This Way Up for Saturday 10 March 2018
Telling porkies: the big bacon cover up, baby formula for exotic animals and Bits+Bytes (broadband, space race and #Alexalaughs)
"The real scandal of bacon...is that it didn't have to be anything like so damaging to our health...The fact that this is so little known is tribute to the power of the meat industry, which has for the past 40 years been engaged in a campaign of cover-ups and misdirection to rival the dirty tricks of Big Tobacco." Bee Wilson in The Guardian
The news that eating 50 grams of processed meat a day (about 2 rashers of bacon) would increase your risk of getting colorectal cancer by 18 percent freaked out many consumers when it was first released by the World Health Organisation in October 2015.
The WHO also cited an independent study saying that around 34,000 cancer deaths per year worldwide could be attributed to diets high in "processed meat" which it defined as meat that has been "transformed through salting, curing, fermentation, smoking, or other processes to enhance flavour or improve preservation".
But according to food writer Bee Wilson the meat industry has been well aware of the dangers of eating processed meat for decades before this, and has been concealing it from consumers.
Consumers deserve to be better informed, Wilson says.
She says studies on animals in the 1950s indicated additives used in processed meat - potassium nitrate and sodium nitrite - are carcinogenic.
“We’re pretty confident these things are making thousands of people have preventable cancer every year – I personally would take them out.”
Wilson says it's possible to preserve meat using other chemicals - such as Parma ham producers in Italy who removed all nitrites from their products in the 1990s.
"To many consumers, bacon is not just a food; it is a repository of childhood memories, a totem of home...To be told that bacon had given millions of people cancer was a bit like finding out your granny had been secretly sprinkling arsenic on your morning toast." Bee Wilson in The Guardian
Milking a rhino, giraffe or a bat wouldn’t be an easy job – so the Australian company making ‘baby food’ for the young of all these, and more, is in demand.
No species is too obscure for the family-run firm, Wombaroo, to recreate its milk in the lab.
It supplies milk replacements for a menagerie of exotic animals to zoos, animal parks, and pet owners around the world.
In New Zealand, its ‘bats' milk’ has been fed to a baby lesser short-tailed bat at Auckland Zoo, and its tailored diets are used to help endangered bird species including the kakapo.
Gordon Rich runs the company, set up by his father Brian, a biochemist.
Rich says his father was interested in birds and discovered there wasn’t much nutritional science behind their feeding.
He came up with some formulations “on the kitchen bench at home” and eventually presented a paper at a wildlife veterinary conference in 1984. “There was a huge amount of interest. I think people had seen a lot of problems with our native animals.”

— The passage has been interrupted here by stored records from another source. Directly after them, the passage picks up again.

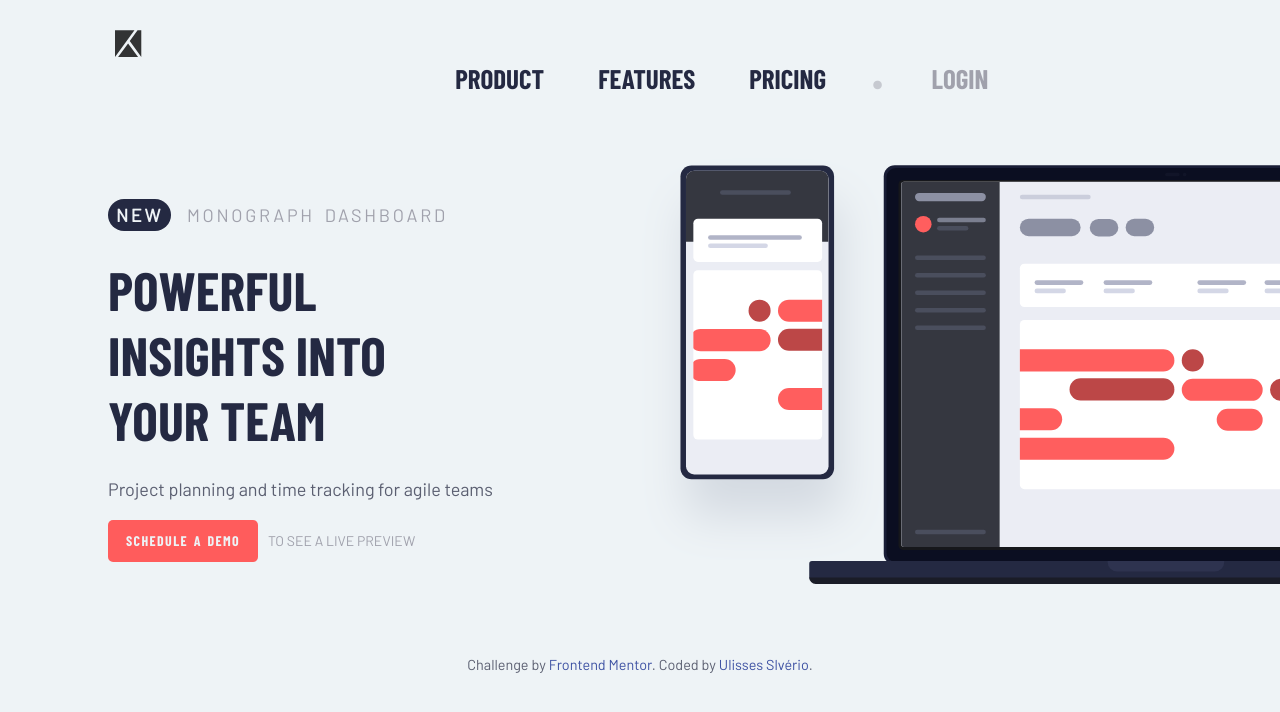
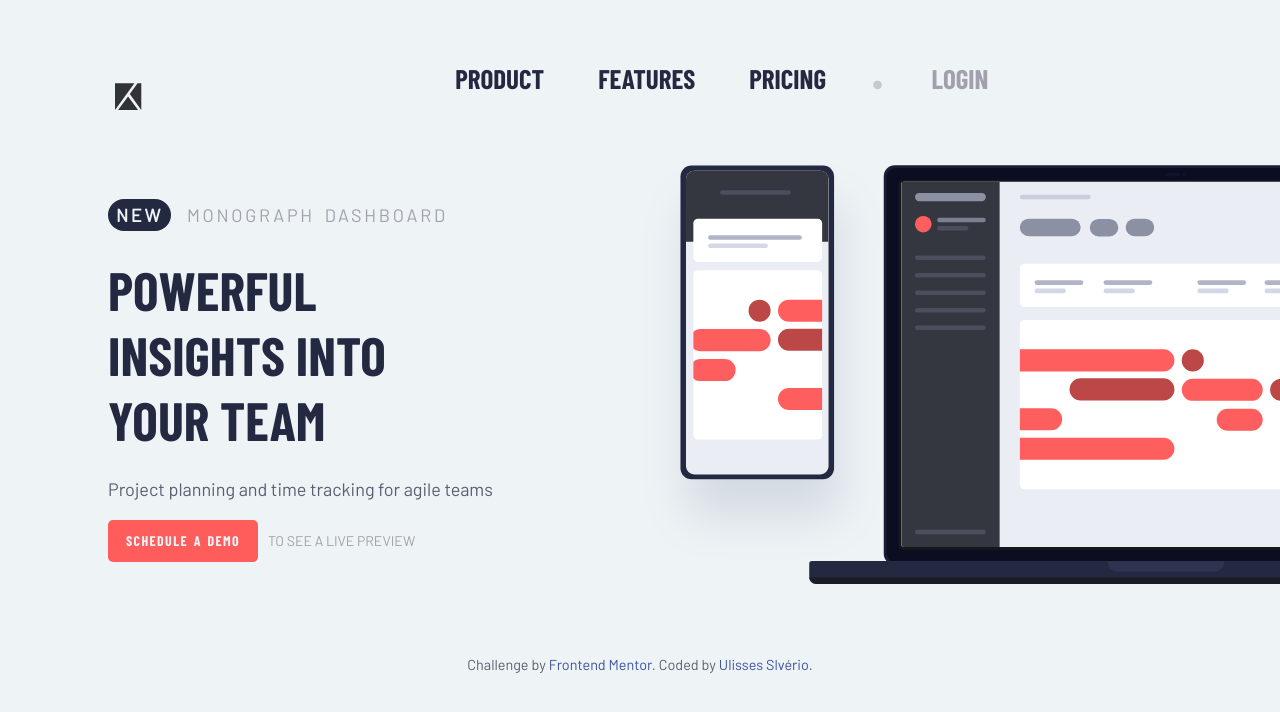
Before and after one commit to Odisseu93/tracking-intro-component, a React (Create React App) app: page / in a window 1280 px wide. Shown: the top 712 px of the page. Built offline with nearby package versions, Linux system fonts and the light colour scheme.

Commit message:
update header logo

```diff
--- a/src/css/style.css
+++ b/src/css/style.css
@@ -227,7 +227,12 @@
   }
 }
 @media (min-width: 1200px) {
+  .hdr {
+    display: flex;
+    align-items: center;
+  }
   .hdr-logo {
+    padding-top: 2em;
     margin-left: 4.7em;
     height: 1.5em;
   }
--- a/src/sass/styles.sass
+++ b/src/sass/styles.sass
@@ -206,7 +206,10 @@
 //desktop
 @media (min-width: 1200px)
   .hdr
+    display: flex
+    align-items: center
     &-logo
+      padding-top: 2em
       margin-left: 4.7em
       height: 1.5em
     &-button
```
Also changed, not shown: 1 other file (tests, documents, lock files or other folders).
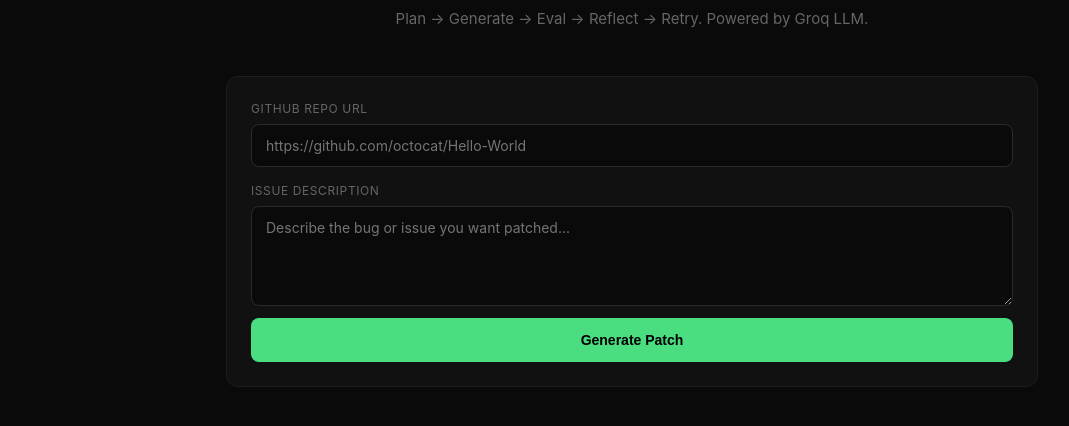
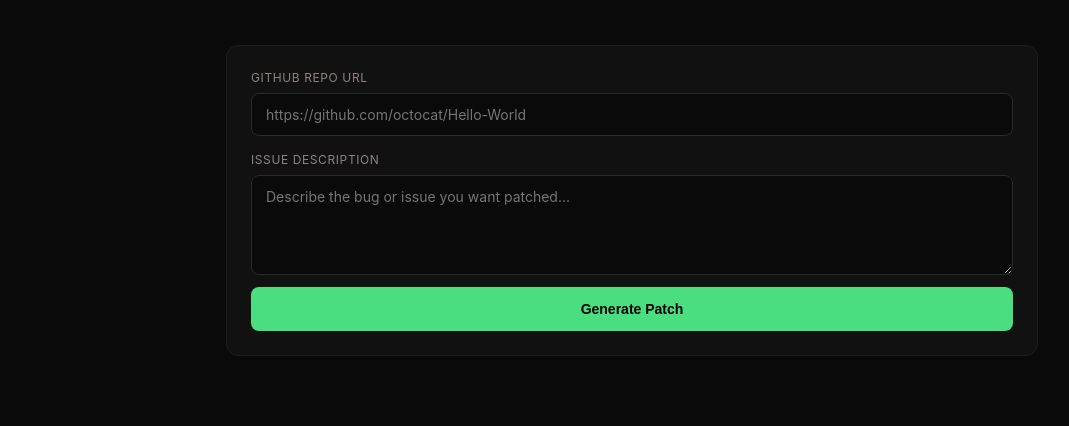
Before and after one commit to Kummu15/autopatch, a plain HTML site: page index.html in a window 1280 px wide. Shown: the part 168-594 px from the top of the page, without its empty margins (8-1077 px from the left). Drawn offline with Linux system fonts and the light colour scheme.

Commit message:
remove subtitle line

```diff
--- a/index.html
+++ b/index.html
@@ -17,7 +17,7 @@
   .hero h2 span { color: #4ade80; }
   .hero p { color: #666; font-size: 15px; }
   .card { background: #111; border: 1px solid #1e1e1e; border-radius: 12px; padding: 24px; margin-bottom: 16px; }
-  label { font-size: 12px; color: #666; text-transform: uppercase; letter-spacing: 0.05em; display: block; margin-bottom: 8px; }
+  label { font-size: 12px; color: #928080; text-transform: uppercase; letter-spacing: 0.05em; display: block; margin-bottom: 8px; }
   input, textarea { width: 100%; background: #0a0a0a; border: 1px solid #2a2a2a; border-radius: 8px; padding: 12px 14px; color: #e4e4e4; font-size: 14px; outline: none; transition: border-color 0.2s; font-family: inherit; }
   input:focus, textarea:focus { border-color: #4ade80; }
   textarea { resize: vertical; min-height: 100px; }
@@ -57,7 +57,6 @@
 <main>
   <div class="hero">
     <h2>AI agent that <span>patches your code</span></h2>
-    <p>Plan → Generate → Eval → Reflect → Retry. Powered by Groq LLM.</p>
   </div>
   <div class="card">
     <label>GitHub Repo URL</label>
```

The firm became known for being able to formulate products for unusual animals and started to get enquiries from zoos and breeders of domestic animals and Australian native animals.
It has a standard 24 species-specific milk replacements
The company also does custom-designed milks, when it gets the call.
“And it’s usually on the weekends or late at night when a zoo has got a strange animal that’s bred and they suddenly need some milk.”
The latest is a zoo near Adelaide which has a giraffe that isn’t nursing her newborn. “It’s putting on about 10kg a week. They have to get up on a stepladder to feed it, it’s over seven feet tall at the moment.”
It's also done formulas for lions, tigers, cheetahs, elephants and rhinos.
Luckily for the company, it's not necessary to physically milk an animal to work out the formula for the species - the information is mostly in published papers.
Has New Zealand entered the space race in earnest? After the recent Rocket Lab launch, a conference at Te Papa hears plans to position the country as a base station for the global satellites sector.
Also competition in the broadband market has been pushing prices down, but will looming regulation see rates rise again for consumers?
Meanwhile, Google rolls out free calls to mobile phones and landlines from its home assistant, Google Home.
And sticking with these voice-activated digital assistants, Emily Wang of Datacom on reports that users of Amazon's Alexa system are hearing the unit emit strange, "witch-like" laughter (if you do a search of #alexalaughs on Twitter, you'll see many funny/creepy examples).